Budapest, 22-23 June 2023

Neurosciences - Posters H

The Role of Inflammation-induced Sensitization in Long-term Behavioural Deficits in a Mouse Model of Perinatal Asphyxia

Hanga Kelemen1,2, Kornél Demeter1, Zsolt Borhegyi1, Éva Mikics1
1 Institute of Experimental Medicine, Budapest
2 Semmelweis University, Budapest

Text of the abstract

Introduction: Perinatal asphyxia (PA) represents is one of the leading causes of neonatal mortality and a significant contributor to long-lasting neuropsychiatric disorders and behavioral deficits. Targeted therapeutic possibilities are scarce and further limited by frequent cases of comorbidity with perinatal infections. Systemic inflammation increases vulnerability to CNS damage in the context of a hypoxic-ischaemic event, increasing the risk of cognitive disabilities on the long-term. Deciphering the neurobiological background of this sensitizing effect and developing targeted therapy is difficult on account of a lack of translationally relevant rodent models of PA. Pro-inflammatory cytokine IL-1 beta has been suggested to play key role in the pathophysiological cascades of both systemic inflammation and PA, as a possible contributor to the interactive effect leading to poor clinical outcome.

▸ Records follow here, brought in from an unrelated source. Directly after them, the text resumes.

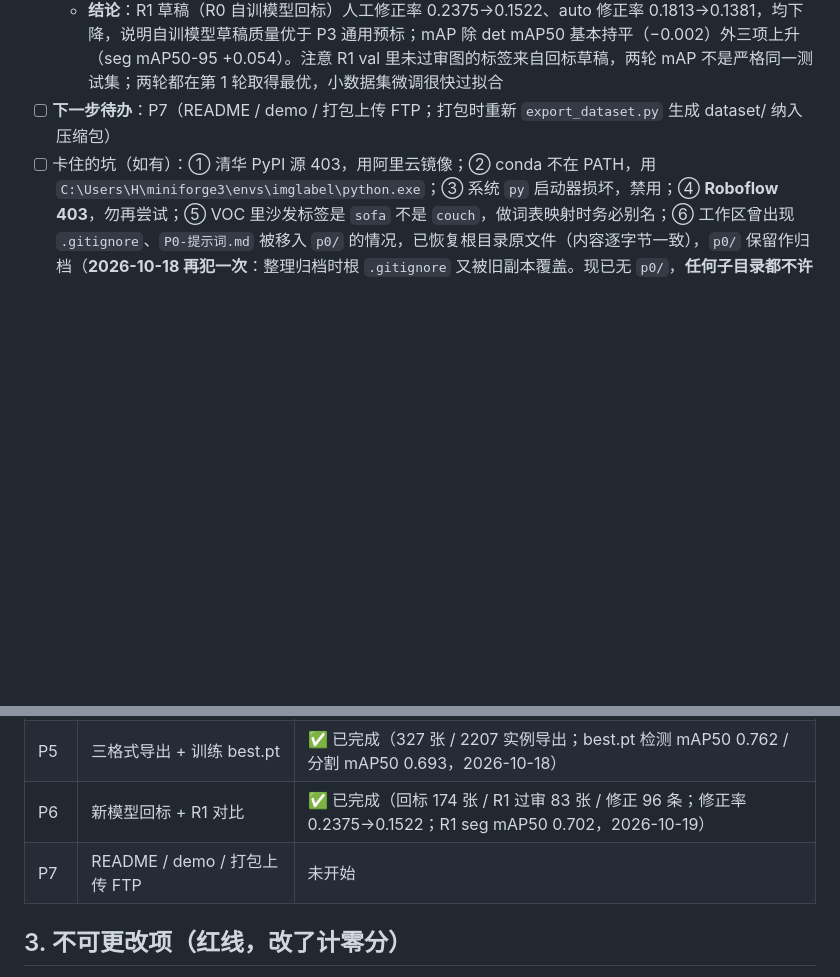
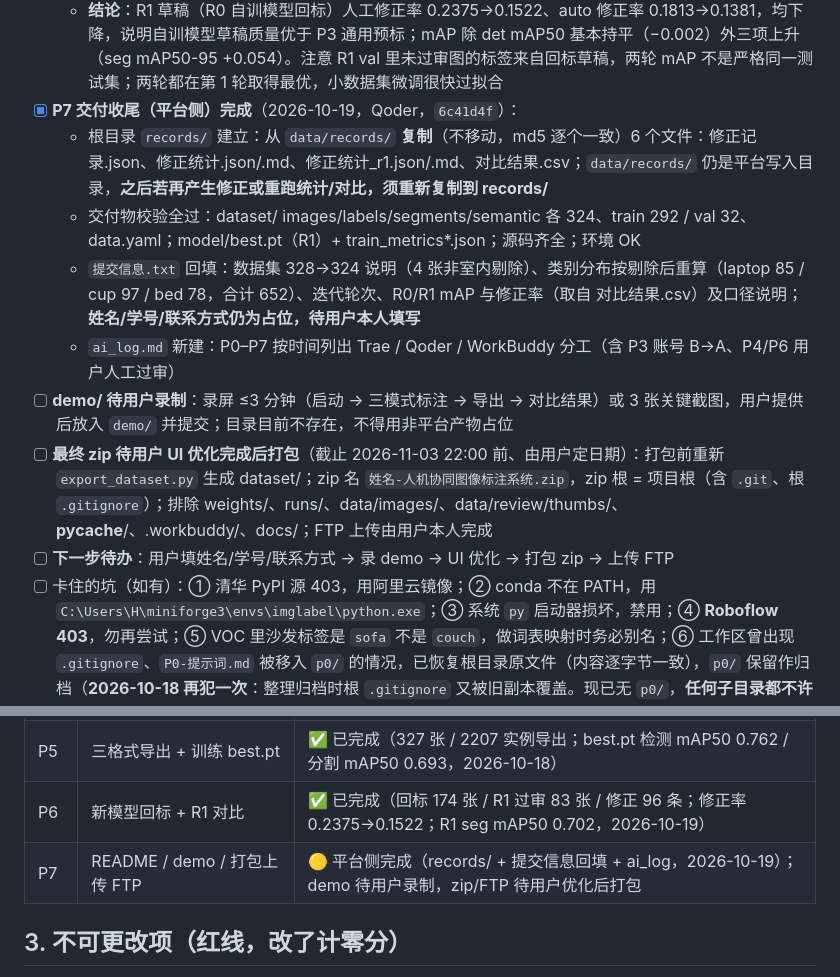
Before and after one commit to beilun1/imglabel, a Markdown page: CONTEXT.md, 2 parts joined by grey strips. Drawn GitHub-style; blank space fills up the shorter version.

Commit message:
CONTEXT: P7 平台侧完成（records/ 根目录、提交信息回填、ai_log），demo 与最终打包待用户

```diff
--- a/CONTEXT.md
+++ b/CONTEXT.md
@@ -141,7 +141,14 @@
   - 重训 `train.py --round 1`（30 轮设定，早停于 16 轮，best_epoch 1，32 分钟，起点仍 yolo26n-seg.pt）：**val det mAP50 0.7598 / mAP50-95 0.6250 · seg mAP50 0.7020 / mAP50-95 0.4975**；`model/best.pt` 现为 R1 模型（入库），`model/train_metrics_r1.json` 入库，`best_r1.pt` 本地不入库；R0 权重见 git 历史 `8108dc8` 的 `model/best.pt`（本地另有 `best_r0.pt`）
   - `对比结果.csv` 两行均「完成」：R0 0.7619/0.6150/0.6930/0.4435 · 修正率 0.2375 / auto 0.1813；R1 0.7598/0.6250/0.7020/0.4975 · 修正率 0.1522 / auto 0.1381
   - **结论**：R1 草稿（R0 自训模型回标）人工修正率 0.2375→0.1522、auto 修正率 0.1813→0.1381，均下降，说明自训模型草稿质量优于 P3 通用预标；mAP 除 det mAP50 基本持平（−0.002）外三项上升（seg mAP50-95 +0.054）。注意 R1 val 里未过审图的标签来自回标草稿，两轮 mAP 不是严格同一测试集；两轮都在第 1 轮取得最优，小数据集微调很快过拟合
-- [ ] **下一步待办**：P7（README / demo / 打包上传 FTP；打包时重新 `export_dataset.py` 生成 dataset/ 纳入压缩包）
+- [x] **P7 交付收尾（平台侧）完成**（2026-10-19，Qoder，`6c41d4f`）：
+  - 根目录 `records/` 建立：从 `data/records/` **复制**（不移动，md5 逐个一致）6 个文件：修正记录.json、修正统计.json/.md、修正统计_r1.json/.md、对比结果.csv；`data/records/` 仍是平台写入目录，**之后若再产生修正或重跑统计/对比，须重新复制到 records/**
+  - 交付物校验全过：dataset/ images/labels/segments/semantic 各 324、train 292 / val 32、data.yaml；model/best.pt（R1）+ train_metrics*.json；源码齐全；环境 OK
+  - `提交信息.txt` 回填：数据集 328→324 说明（4 张非室内剔除）、类别分布按剔除后重算（laptop 85 / cup 97 / bed 78，合计 652）、迭代轮次、R0/R1 mAP 与修正率（取自 对比结果.csv）及口径说明；**姓名/学号/联系方式仍为占位，待用户本人填写**
+  - `ai_log.md` 新建：P0–P7 按时间列出 Trae / Qoder / WorkBuddy 分工（含 P3 账号 B→A、P4/P6 用户人工过审）
+- [ ] **demo/ 待用户录制**：录屏 ≤3 分钟（启动 → 三模式标注 → 导出 → 对比结果）或 3 张关键截图，用户提供后放入 `demo/` 并提交；目录目前不存在，不得用非平台产物占位
+- [ ] **最终 zip 待用户 UI 优化完成后打包**（截止 2026-11-03 22:00 前、由用户定日期）：打包前重新 `export_dataset.py` 生成 dataset/；zip 名 `姓名-人机协同图像标注系统.zip`，zip 根 = 项目根（含 `.git`、根 `.gitignore`）；排除 weights/、runs/、data/images/、data/review/thumbs/、__pycache__/、.workbuddy/、docs/；FTP 上传由用户本人完成
+- [ ] **下一步待办**：用户填姓名/学号/联系方式 → 录 demo → UI 优化 → 打包 zip → 上传 FTP
 - [ ] 卡住的坑（如有）：① 清华 PyPI 源 403，用阿里云镜像；② conda 不在 PATH，用 `C:\Users\H\miniforge3\envs\imglabel\python.exe`；③ 系统 `py` 启动器损坏，禁用；④ **Roboflow 403**，勿再尝试；⑤ VOC 里沙发标签是 `sofa` 不是 `couch`，做词表映射时务必别名；⑥ 工作区曾出现 `.gitignore`、`P0-提示词.md` 被移入 `p0/` 的情况，已恢复根目录原文件（内容逐字节一致），`p0/` 保留作归档（**2026-10-18 再犯一次**：整理归档时根 `.gitignore` 又被旧副本覆盖。现已无 `p0/`，**任何子目录都不许留 .gitignore 副本**；`git add -A` 前先看 `git status` 里有没有 `data/images/`）；⑦ GitHub 平时可 push，但**大文件并发下载时会超时**，需等下载结束再 push；⑧ **数据集自带标注不可信**：人工抽查发现 COCO/VOC 里有静物油画、极暗近全黑、目标仅占 1.2% 的图，**P3 预标注前不要相信数据集标签，必须人眼复核**；⑨ 列表页状态判定：无 JSON 文件须显示「未标」——「文件不存在」与「空标注 JSON」是两回事，空 JSON 才显示「已标(空)」（此 bug 已在初版修复）；⑩ **快捷键焦点失效**：键盘处理器对 select/input 一律 return，点过类别下拉框后所有快捷键失效——只对文本输入框跳过，其他控件要 preventDefault 防止下拉框按字母跳选项；⑪ **单击/直线笔画无法保存**：画笔只存笔触中心线，`strokePts<2` 丢弃单击、Douglas-Peucker 把直线简化成 2 点再被 `<3` 丢弃——必须按笔刷粗细栅格化取轮廓；⑫ Flask 非 debug 模式会**缓存模板**，改 templates/ 后必须重启服务才生效（JS/CSS 不缓存）；⑬ 5000 端口常被用户手动开的旧服务占用，自测用 `python -c "import app; app.app.run(port=5001)"`，不要改 app.py 端口；⑭ **假性故障「标注页没图」**：不是浏览器缓存——是旧服务进程没关，Windows 上 Werkzeug 用 SO_REUSEADDR，新进程也能绑同一端口却收不到请求，旧进程缓存的旧模板 + 磁盘上的新 JS 不匹配导致脚本崩溃。现已加：启动前端口占用检测（占用即报错退出）、模板热重载、页面/前端资源 no-store、模板与脚本版本不一致红条提示；⑮ **图片加载失败必须显式提示**：原 `img.onerror` 也 resolve，imgW=0 时只画底色、静默空白；现画布中央显示「图片加载失败：文件名（HTTP 状态）」，且禁止保存以免空标注覆盖已有 JSON；⑯ 测试图片加载失败**不要改坏 data/curated/images 里的真实图片**（已被安全策略拦截），用不存在的文件名在浏览器里调 load() 测
 
 ### P1 最终数据统计
@@ -179,7 +186,7 @@
 | P4 | 逐张过审 + 修正 ≥60 条（必须真人） | ✅ 已完成（修正 285/60，153 张过审，2026-10-18） |
 | P5 | 三格式导出 + 训练 best.pt | ✅ 已完成（327 张 / 2207 实例导出；best.pt 检测 mAP50 0.762 / 分割 mAP50 0.693，2026-10-18） |
 | P6 | 新模型回标 + R1 对比 | ✅ 已完成（回标 174 张 / R1 过审 83 张 / 修正 96 条；修正率 0.2375→0.1522；R1 seg mAP50 0.702，2026-10-19） |
-| P7 | README / demo / 打包上传 FTP | 未开始 |
+| P7 | README / demo / 打包上传 FTP | 🟡 平台侧完成（records/ + 提交信息回填 + ai_log，2026-10-19）；demo 待用户录制，zip/FTP 待用户优化后打包 |
 
 ## 3. 不可更改项（红线，改了计零分）
 
```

Aims: The objective of this study was to determine the long-term neuropsychiatric consequences of a mild asphyxia insult in inflammation-sensitized mice.

Methods: Male C57BL/6 mice pups received sequential s.c. IL-1 beta injections and/or a non-invasive asphyxia insult in normothermic conditions. Long-term behavioral outcome was assessed extensively by successive testing in an automated home cage training system (ATS) and IntelliCage System (IC). Thereafter, the animals took part in a wide range of behavioural tests for emotional and social profiling.

Results: While single-hit challenges of IL-1 or PA alone did not cause notable cognitive impairment, they showed significant conjoint effect on attention, impulse control and operant learning abilities in the ATS, while IC data indicated decreased spatial learning and cognitive flexibility in the double-hit (IL-1 + PA) group. Both groups subjected to PA showed higher anxiety scores in the open field and elevated plus maze and decreased sociability.

Conclusion: These results suggest that prior systemic inflammation sensitizes higher order emotionality and cognitive function-related brain areas to a mild PA insult, with a possible role of IL-1 beta in their synergistic negative effect on long-lasting neuropsychiatric sequelae.

Funding: This study was supported by the National Laboratory of Translational Neuroscience (Grant# RRF-2.3.1-21-2022-00011) and the National Research, Development and Innovation Office (Grant# K135292).